"Beautiful, OK, OK. Put 'em away," Night said. "So [do it] during the chorus of the song. And I want that to be a really meaningful middle finger, OK? Not at us, I hope. I need you to picture someone that just really fucking grinds your gears. You know what I'm saying? And just give them one of those. Or two of those!"
With that, the Regrettes strolled into "Seashore", the singer addressing the high-and-mighty judgmental cases in the world who are "talkin' to me like a child". The song revs up just in time for Night to tell it like it is: "I'm like nobody else, so you can just go fuck yourself / I do a lot of stupid stuff but don't act like you're so tough."
If that smells like teen spirit, take a big whiff, whether you're a middle-ager, senior citizen or hail from Gen X, Y, and Z.
The content and construct of their songs aren't a one-dimensional attempt by male-bashing man-eaters to search and destroy, though.
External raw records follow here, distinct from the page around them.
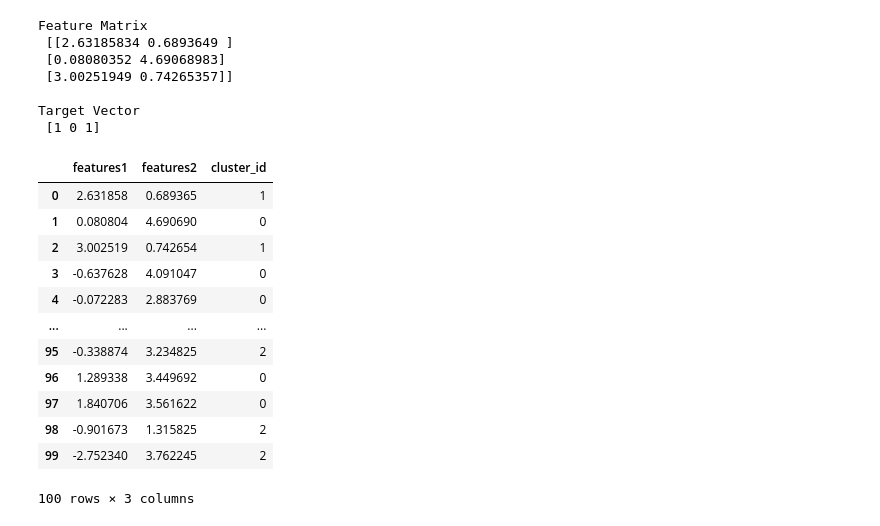
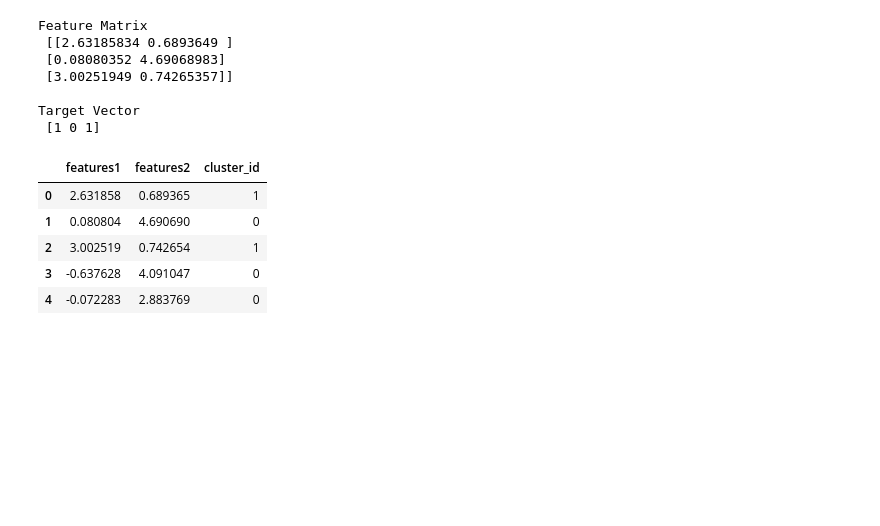
Before and after one commit to akinolu52/advanced-python, a Jupyter notebook: lecture2/lecture2.ipynb, the cells around one changed output. Cells and saved outputs as stored; diff of their text form; code cells hidden in the pictures; blank space fills up the shorter version.

```diff
--- a/lecture2/lecture2.ipynb
+++ b/lecture2/lecture2.ipynb
@@ -136,22 +122,15 @@ Target Vector
 # %%
 df = pd.DataFrame(features, columns=['features1', 'features2'])
 df['cluster_id'] = classes
 
-df
+df.head()
 # %% [output]
 |  | features1 | features2 | cluster_id |
 | 0 | 2.631858 | 0.689365 | 1 |
 | 1 | 0.080804 | 4.690690 | 0 |
 | 2 | 3.002519 | 0.742654 | 1 |
 | 3 | -0.637628 | 4.091047 | 0 |
 | 4 | -0.072283 | 2.883769 | 0 |
-| ... | ... | ... | ... |
-| 95 | -0.338874 | 3.234825 | 2 |
-| 96 | 1.289338 | 3.449692 | 0 |
-| 97 | 1.840706 | 3.561622 | 0 |
-| 98 | -0.901673 | 1.315825 | 2 |
-| 99 | -2.752340 | 3.762245 | 2 |
-100 rows × 3 columns
 # %%
 import plotly.express as px
 
```
Also changed, not shown: parts of 17 cells of this notebook, 3 other files.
Even with movie star looks (think Jennifer Lawrence, 10 years ago), Night can laugh at herself through the pain, too.
She does exactly that in "Ladylike/WHATTA Bitch" ("It's about me being a bitch," she informs onstage) and "A Living Human Girl," dealing with a list of every teen's insecurities — pimples, greasy hair and prickly legs among them.
The Regrettes "California Friends" [Official Music Video] youtu.be
"California Friends", one of the Regrettes' most recent songs that opened the show and got the crowd bouncing so gleefully that the floor seemed ready to cave in, revels in a bundle of boundless energy and incredibly infectious hooks (with bandmates sounding like a cheerleading chorus line) to detail the doubts that go with falling in love, getting groovy at the movies and listening to Madonna.
Back in the day, the Material Girl might have been a major role model for Night (she covered the Madonna song that was captured on video), yet among the artists and genres the Regrettes currently like (as listed on their Facebook page) are the Ronettes, Kate Nash, Joan Jett and 1950s doo-wop.
Night also has mentioned the Crystals and the Ramones as major influences, but also allow their crossbreeding tendencies to include the best qualities of the Pretenders' Chrissie "Don't Fuck With Me" Hynde, X's Exene Cervenka, the Waitresses' flirty Patty Donahue, Yeah Yeah Yeahs' Karen O, Hole's Courtney Love, Garbage's Shirley Manson and Blondie's Debbie Harry, all of whom I have seen and admired.
On the Regrettes' 2108 EP Attention Seeker, a cover of Dion and the Belmonts' "A Teenager in Love" is among the five songs, so mouth-watering anticipation awaits as they prepare to deliver their next album in the spring.
Night's ability to take what's tried and true and mash it up into something new should attract more attention and thrill-seeking legions as her band continues to click through this cross-country tour that winds up in San Diego on 16 December.
In Denver, she even encouraged the crowd to form a "kind and loving mosh pit" before "You Won't Do", the last song before the "Hot" encore. "I think it's really important on this last song, we really give it our body and soul," she said.
To borrow from a popular phrase, if the Regrettes get them by the souls, their bodies, hearts and minds will surely follow.
See more photos from the Advanced Placement Tour.